Studies have shown that antibodies can offer real protection against viruses and that cellular immunity can persist even in mild cases. Scientists are increasingly confident that people will be immune to SARS-CoV-2.
Antibodies have long been believed to prevent reinfection, but a researcher at the University of Washington published the first study with real evidence last week.
He followed 122 crew members on a fishing boat in the Pacific near Seattle, Washington. Everyone was tested for antibodies and viruses before and after departure. An epidemic broke out on the ship, and 104 people were infected – 85% attack rate.
However, only those without pre-existing antibodies were infected with the virus. None of the three crew members who had been exposed to the disease and had antibodies before leaving the ship showed signs of reinfection.

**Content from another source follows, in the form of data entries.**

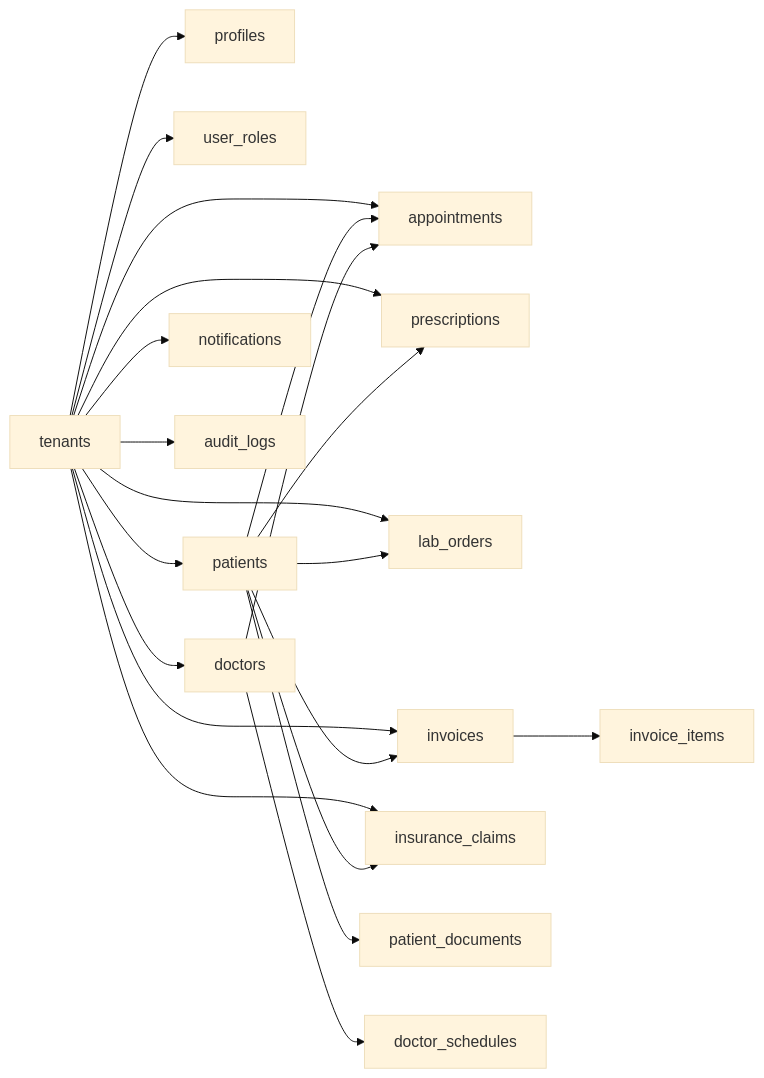
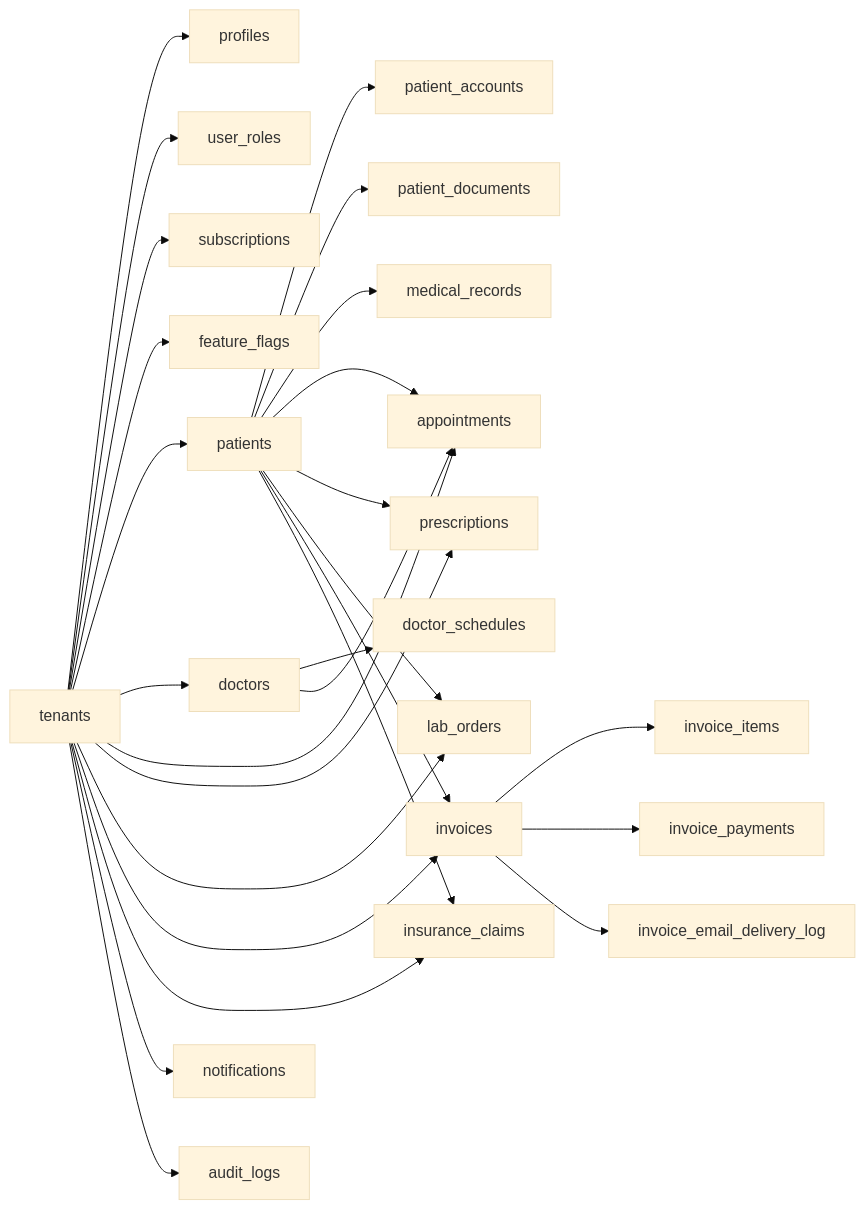
One commit to abdallahh166/shefa changed the diagram in README.md. Above: the diagram before and after it, drawn with Mermaid (base theme). The commit also changed other lines of this file, not shown here.

Commit message:
feat(docs): update README to reflect Shefaa Clinic Platform details and system architecture

````diff
--- a/README.md
+++ b/README.md
@@ -503,26 +441,32 @@
 ```mermaid
 flowchart LR
   tenants["tenants"] --> profiles["profiles"]
   tenants --> user_roles["user_roles"]
+  tenants --> subscriptions["subscriptions"]
+  tenants --> feature_flags["feature_flags"]
   tenants --> patients["patients"]
   tenants --> doctors["doctors"]
   tenants --> appointments["appointments"]
   tenants --> prescriptions["prescriptions"]
   tenants --> lab_orders["lab_orders"]
   tenants --> invoices["invoices"]
   tenants --> insurance_claims["insurance_claims"]
   tenants --> notifications["notifications"]
   tenants --> audit_logs["audit_logs"]
 
+  patients --> patient_accounts["patient_accounts"]
   patients --> patient_documents["patient_documents"]
+  patients --> medical_records["medical_records"]
   patients --> appointments
   patients --> prescriptions
   patients --> lab_orders
   patients --> invoices
   patients --> insurance_claims
 
+  doctors --> doctor_schedules["doctor_schedules"]
   doctors --> appointments
-  doctors --> doctor_schedules["doctor_schedules"]
 
   invoices --> invoice_items["invoice_items"]
+  invoices --> invoice_payments["invoice_payments"]
+  invoices --> invoice_email_delivery_log["invoice_email_delivery_log"]
 ```
````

Professor Danny Altman of the Department of Immunology and Inflammation at Imperial College Hammersmith Hospital said, “While this is a small study, it offers an extraordinary real human experience. When we lack a line of products, it has been formally proven that neutralizing antibodies can protect against reinfection.
In a nutshell, this is good news!
While the results are good news, one key question about the human immune response to the virus is how long these antibodies can last. Most studies show that they begin to age after just a few months.
More and more evidence, however, shows that T and B cells often referred to as memory cells, offer a longer-term protection.
Gomerman said that since scientists have seen no record of reinfection, even if the epidemic spreads this far, it strongly suggests that the human immune system has a good effect on this threat, and the possibility of reinfection is low.
Last month, it was widely reported that researchers at Karolinska University Hospital and the University Hospital of Wales discovered that people who have recovered from asymptomatic or mild Covid-19 cases might have long-term T-cell immunity to severe infections.